----- Source records -----

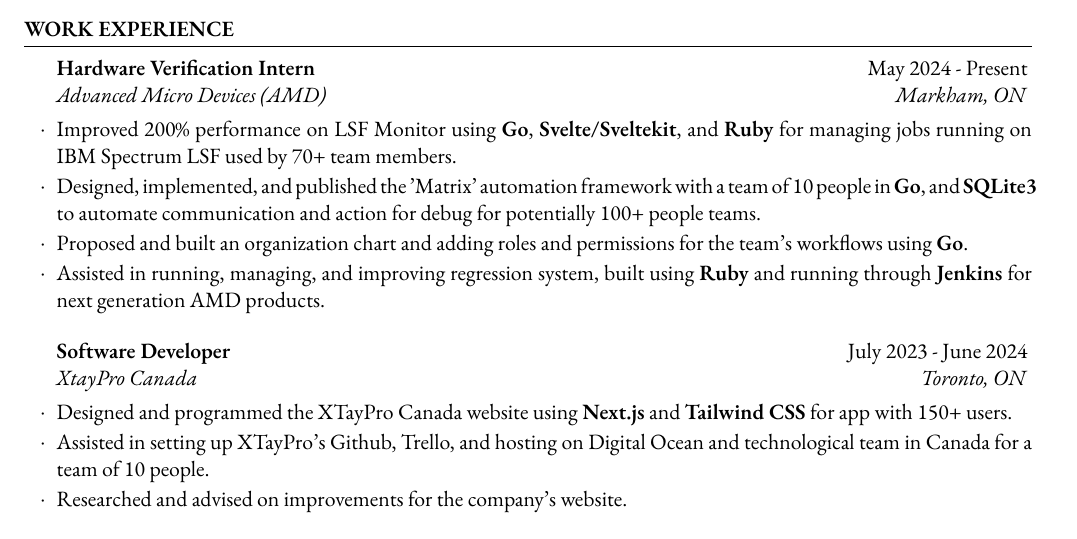
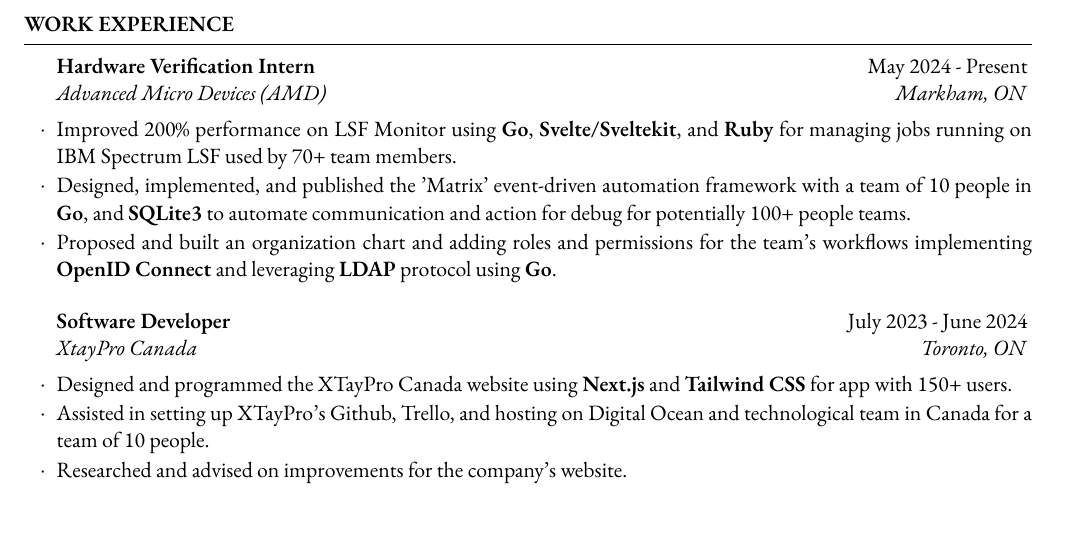
Before and after one commit to mnkhoi/resume, a LaTeX CV (resume.tex): part of the page, cut so that both start at the same text. Compiled offline with XeLaTeX.

Commit message:
update resume

```diff
--- a/resume.tex
+++ b/resume.tex
@@ -102,9 +102,9 @@
 
 	\begin{rSubsection}{Hardware Verification Intern}{May 2024 - Present}{Advanced Micro Devices (AMD)}{Markham, ON}
 	\item Improved 200\% performance on LSF Monitor using \textbf{Go}, \textbf{Svelte/Sveltekit}, and \textbf{Ruby} for managing jobs running on IBM Spectrum LSF used by 70+ team members.
-	\item Designed, implemented, and published the 'Matrix' automation framework with a team of 10 people in \textbf{Go}, and \textbf{SQLite3} to automate communication and action for debug for potentially 100+ people teams.
-	\item Proposed and built an organization chart and adding roles and permissions for the team's workflows using \textbf{Go}.
-	\item Assisted in running, managing, and improving regression system, built using \textbf{Ruby} and running through \textbf{Jenkins} for next generation AMD products.
+	\item Designed, implemented, and published the 'Matrix' event-driven automation framework with a team of 10 people in \textbf{Go}, and \textbf{SQLite3} to automate communication and action for debug for potentially 100+ people teams.
+	\item Proposed and built an organization chart and adding roles and permissions for the team's workflows implementing \textbf{OpenID Connect} and leveraging \textbf{LDAP} protocol using \textbf{Go}.
+	% \item Assisted in running, managing, and improving regression system, built using \textbf{Ruby} and running through \textbf{Jenkins} for next generation AMD products.
 	\end{rSubsection}
 
 %------------------------------------------------
```
Also changed, not shown: resume.pdf.
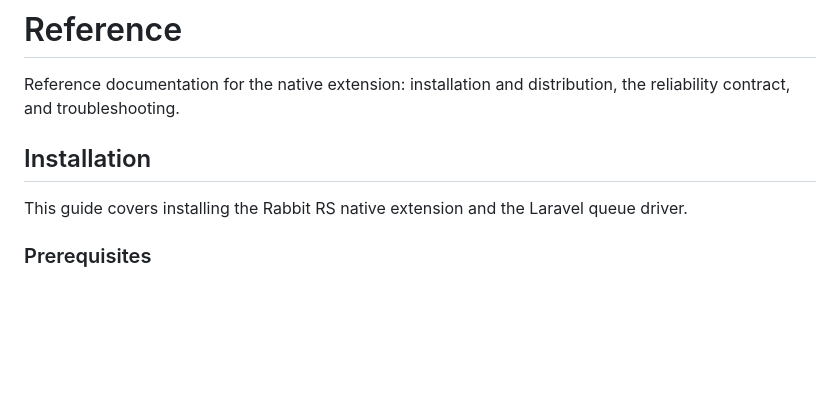
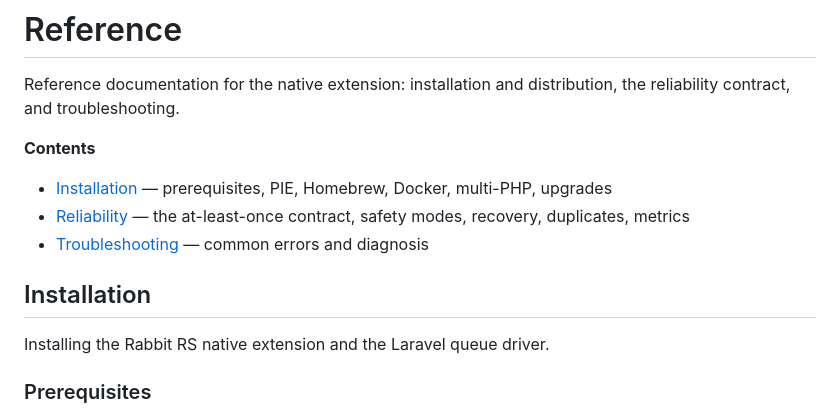
Before and after one commit to Goopil/php-rabbit-rs, a Markdown page: docs/reference.md, the part around the change. GitHub-like rendering; blank space fills up the shorter version.

Commit message:
docs: add reference tables of contents and clean up chapter intros
- TOC at the top of both reference.md files
- Chapter intros no longer read as standalone page intros
- Clarify that mandatory routing follows the safety mode (no separate key)

```diff
--- a/docs/reference.md
+++ b/docs/reference.md
@@ -2,9 +2,15 @@
 
 Reference documentation for the native extension: installation and distribution, the reliability contract, and troubleshooting.
 
+**Contents**
+
+- [Installation](#installation) — prerequisites, PIE, Homebrew, Docker, multi-PHP, upgrades
+- [Reliability](#reliability) — the at-least-once contract, safety modes, recovery, duplicates, metrics
+- [Troubleshooting](#troubleshooting) — common errors and diagnosis
+
 ## Installation
 
-This guide covers installing the Rabbit RS native extension and the Laravel queue driver.
+Installing the Rabbit RS native extension and the Laravel queue driver.
 
 ### Prerequisites
 
```
Also changed, not shown: 2 other files.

-----

*Exercise instructions:* What lines above contain "resume"? Copy them out.

*Exercise response:*
Before and after one commit to mnkhoi/resume, a LaTeX CV (resume.tex): part of the page, cut so that both start at the same text. Compiled offline with XeLaTeX.
update resume
--- a/resume.tex
+++ b/resume.tex
Also changed, not shown: resume.pdf.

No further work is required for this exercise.